No one on the outside would ever know how much pain is on the inside. Isn’t that the way we approach all of life? Seriously, with the exception of the fact that I can’t get through broadcasting prayer time on the radio without breaking up a little and crying, no one would ever know I’m still grieving. Sometimes that makes me feel a little guilty. I use to feel guilty about leaving Maddy at home while I worked or to go out with friends. Now I feel guilty about not crying for her more often. I know it’s stupid because Maddy would not want me to be sad all the time. She told me so before she died. So why do I sometimes feel guilty about being happy when I know thats what she wanted?
Back to the shattered world I live in. It’s really weird how the littlest thing can suddenly snap me back to Maddy’s last few weeks. Seeing her friends still grieving for her on Facebook is probably one of the most common ones. I can hardly scroll through my news feed without seeing her picture pop up. If not in an actual post then in so many of her friends who still have selfies of them and Maddy posted as their profile pictures. It’s wonderful and painful at the same time.
I just returned from my annual benefits audit for work. You know what I’m talking about, that annual check in where they make sure all your information for insurance is correct. Our diocese hires out a company to travel around to the parishes and schools to accomplish this without everyone having to travel across to St. Pete to make it happen. Which is very kind of them. The same person comes by every year and we sit down with her for a few minutes and the inevitable chit chat goes on while we wait for the slow computer to catch up. First question out of her mouth is “how are your kids”. I knew this was coming because she is a very kind person and always remembers (she probably keeps notes) from year to year. But hearing the words and knowing the response I inevitably have to give is always like a punch in the gut. Then comes the also inevitable attempt at kind words that always makes both people uncomfortable. It’s not anyones fault and there really isn’t anything anyone can do about these kind of interactions that must take place. But sometimes I just wish they didn’t have to happen at all.

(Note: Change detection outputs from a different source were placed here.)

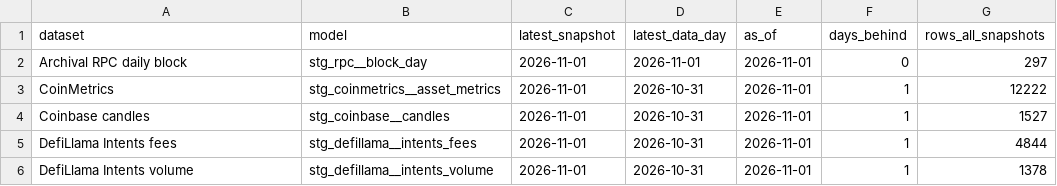
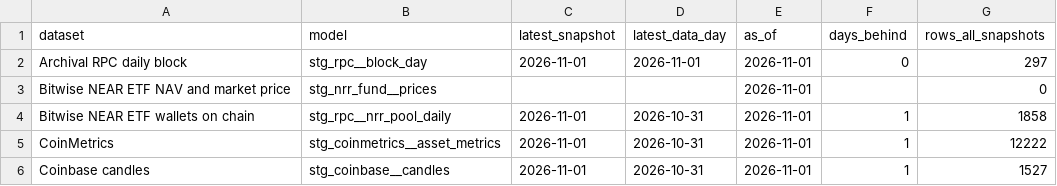
Before and after one commit to mojtb/near-hub, a CSV file: data/gold/dq_freshness.csv, drawn as a sheet; only a part is shown; the shorter side is filled out with more unchanged rows; the diff names each change by its address in the sheet, - before the commit and + after, or states it on an @@ line.

```diff
--- a/data/gold/dq_freshness.csv
+++ b/data/gold/dq_freshness.csv
+row 3: Bitwise NEAR ETF NAV and market price | stg_nrr_fund__prices |  |  | 2026-11-01 |  | 0
+row 4: Bitwise NEAR ETF wallets on chain | stg_rpc__nrr_pool_daily | 2026-11-01 | 2026-10-31 | 2026-11-01 | 1 | 1858
```
Also changed, not shown: data/gold/dim_source.csv, data/gold/dq_provenance.csv, 44 other files.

The other day I experienced what I believe is my first little feeling of regret. I had one of those moments when I knew Maddy was visiting me in the form of a butterfly. It was a beautiful moment and I know she sent it to let me know that everything was alright. That she approved of the way I am living life. But the only thoughts my mind would entertain at that moment were “why couldn’t we have had just a few more good weeks together?” I wanted so much for Maddy to be happy for just a little bit longer. To share some moments of laughter together.
The afternoon we came home from IVIG we were both so hopeful that it would give her some more good times. As we walked slowly across the front lawn into the house Maddy saw a butterfly hovering around in the flowers, aka weeds, that were growing in the lawn. She was so happy to see that butterfly. When she pointed it our I was sure it was a sign of good times to come. But moments later Maddy couldn’t breathe and that was the beginning of the end. I wanted that week to be so different. I wanted that butterfly to be remembered as the herald of a bounce back to good health. Even if it was for only a short time.

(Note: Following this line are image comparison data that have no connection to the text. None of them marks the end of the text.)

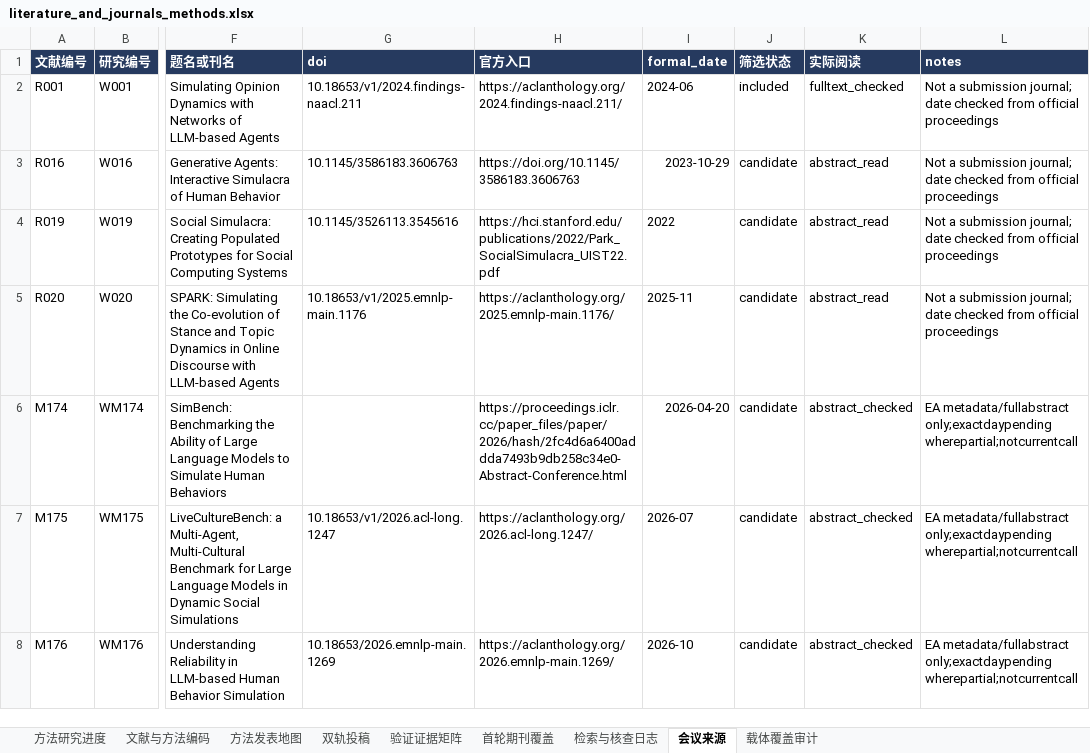
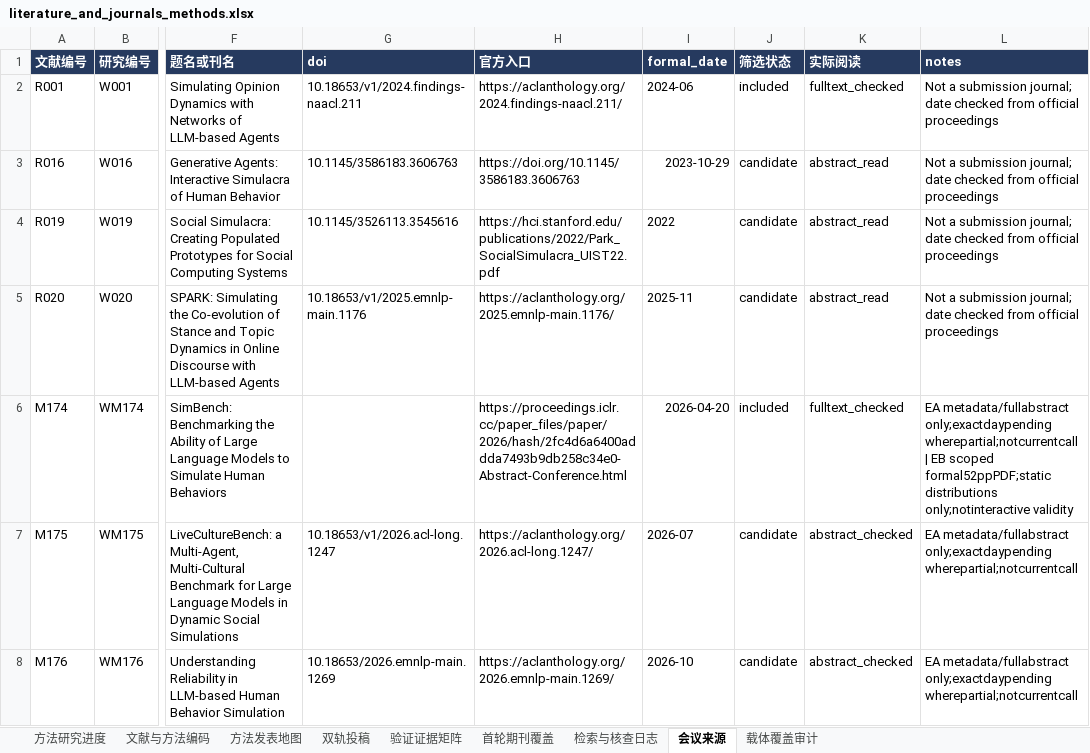
Before and after one commit to BNU-CCR/Agent-EX, an Excel workbook: literature-review/exports/literature_and_journals_methods.xlsx, sheet 会议来源, drawn as a sheet; only a part is shown, gaps mark what is left out; values as stored, in another font and other column widths than the file's, no borders; the diff names each change by its address in the sheet, - before the commit and + after, or states it on an @@ line.

Commit message:
docs(literature): read SimBench with metric elicitation and process-validity limits

```diff
--- a/literature-review/exports/literature_and_journals_methods.xlsx (sheet 会议来源)
+++ b/literature-review/exports/literature_and_journals_methods.xlsx (sheet 会议来源)
-J6 (筛选状态): candidate
+J6 (筛选状态): included
-K6 (实际阅读): abstract_checked
+K6 (实际阅读): fulltext_checked
-L6 (notes): …only;exactdaypending wherepartial;notcurrentcall
+L6 (notes): …only;exactdaypending wherepartial;notcurrentcall | EB scoped formal52ppPDF;static distributions only;notinteractive validity
```
Also changed, not shown: sheet 验证证据矩阵, sheet 检索与核查日志, sheet 文献与方法编码, sheet 方法研究进度, sheet 方法发表地图, 22 other files.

I miss Maddy more and more each day. I try to walk through life remembering the good times. I try to live a life that will make Maddy proud of me. I try not to burry my grief while simultaneously not bringing down everyone in the room every time I enter. It’s hard to walk through this world full of hurt all the time and not make the people around you uncomfortable. I don’t know if its healthy or not. I don’t know if I’m doing grief “right”. All I know is that the pain never goes away. It’s just that sometimes I am on top of the ice and other times I fall through the crevasse where I am stuck in the cold darkness of my loss.